BEGIN ENTRIES PROVIDED

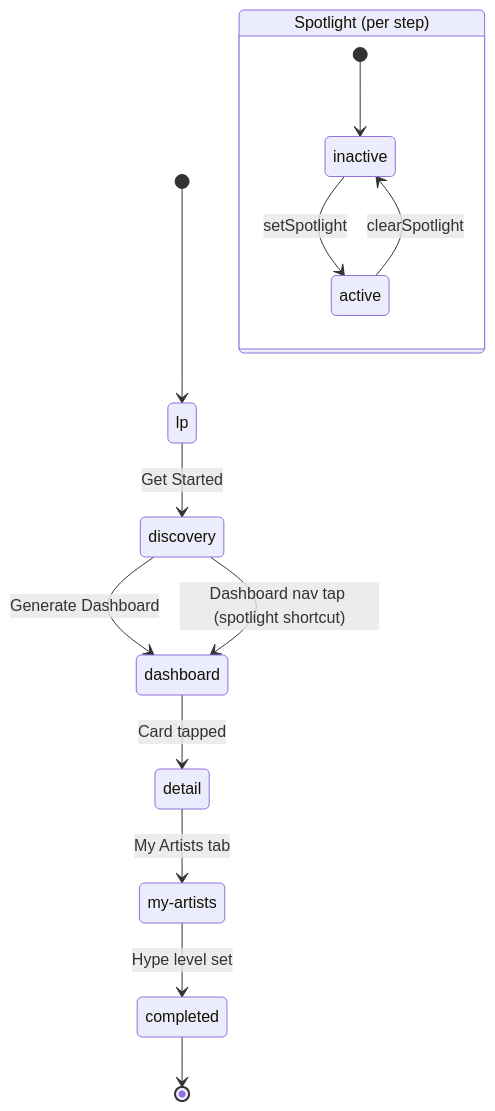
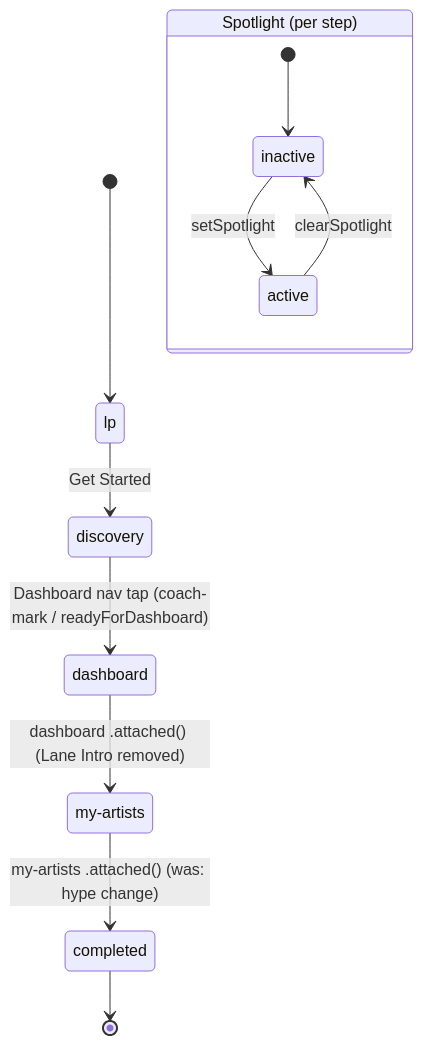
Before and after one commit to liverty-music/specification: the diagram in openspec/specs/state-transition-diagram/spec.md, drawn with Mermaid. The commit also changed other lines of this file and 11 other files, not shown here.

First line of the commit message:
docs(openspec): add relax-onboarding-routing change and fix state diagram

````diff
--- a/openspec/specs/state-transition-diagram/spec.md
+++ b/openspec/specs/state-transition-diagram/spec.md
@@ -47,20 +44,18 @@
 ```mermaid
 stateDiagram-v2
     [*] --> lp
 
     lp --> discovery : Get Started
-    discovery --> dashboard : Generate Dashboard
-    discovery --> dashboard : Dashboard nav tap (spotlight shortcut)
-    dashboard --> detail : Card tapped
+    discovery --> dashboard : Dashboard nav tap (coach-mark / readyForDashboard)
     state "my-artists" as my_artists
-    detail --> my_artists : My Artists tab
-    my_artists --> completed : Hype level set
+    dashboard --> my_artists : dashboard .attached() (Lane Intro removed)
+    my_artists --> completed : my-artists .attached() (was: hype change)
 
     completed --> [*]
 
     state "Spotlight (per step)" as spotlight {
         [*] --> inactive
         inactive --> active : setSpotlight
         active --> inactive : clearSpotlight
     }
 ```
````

END ENTRIES PROVIDED
BEGIN ENTRIES PROVIDED

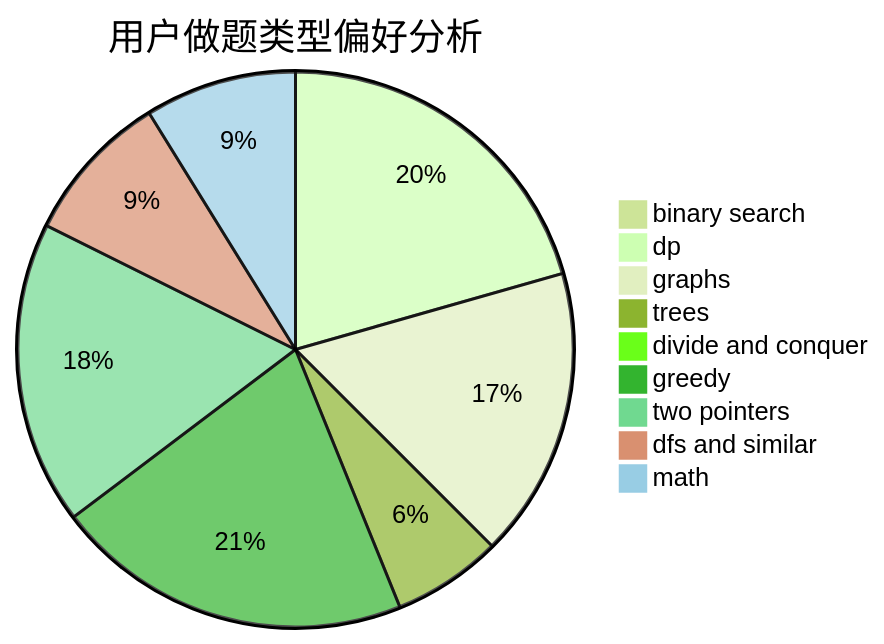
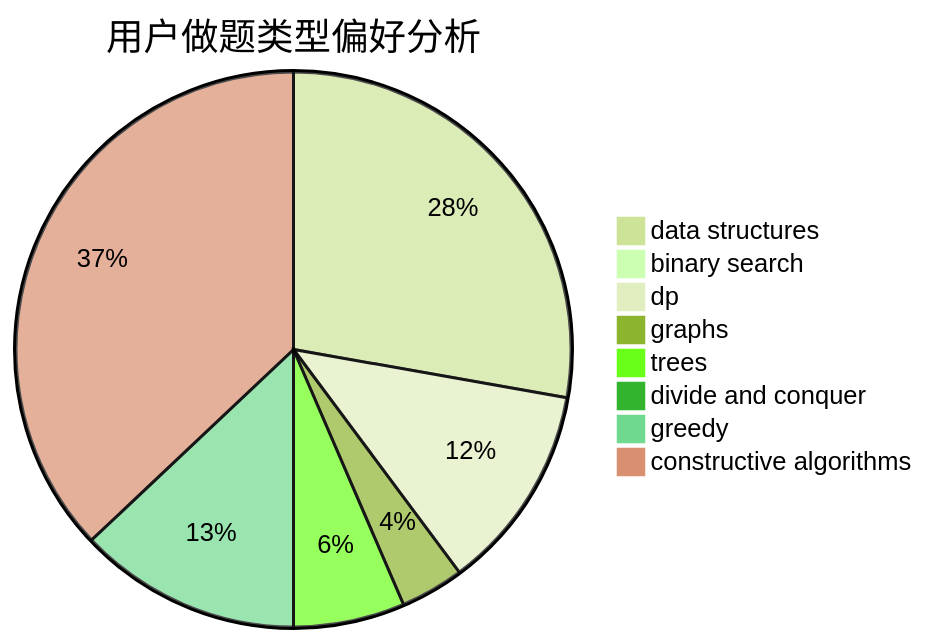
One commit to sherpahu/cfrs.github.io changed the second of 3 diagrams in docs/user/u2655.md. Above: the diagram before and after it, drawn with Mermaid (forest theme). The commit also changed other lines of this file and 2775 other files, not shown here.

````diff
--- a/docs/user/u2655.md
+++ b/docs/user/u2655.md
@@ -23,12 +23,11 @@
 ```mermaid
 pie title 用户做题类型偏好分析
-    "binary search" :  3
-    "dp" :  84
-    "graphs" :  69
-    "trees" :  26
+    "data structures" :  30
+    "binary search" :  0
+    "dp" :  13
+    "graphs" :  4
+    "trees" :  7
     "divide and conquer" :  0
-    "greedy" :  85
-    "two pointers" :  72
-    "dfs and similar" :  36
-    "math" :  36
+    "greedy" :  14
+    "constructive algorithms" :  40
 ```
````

END ENTRIES PROVIDED

PROBLEM REQUIREMENTS
Provide only the number of lines in the entries that hold the word "dashboard".

EXERCISE RESULT
5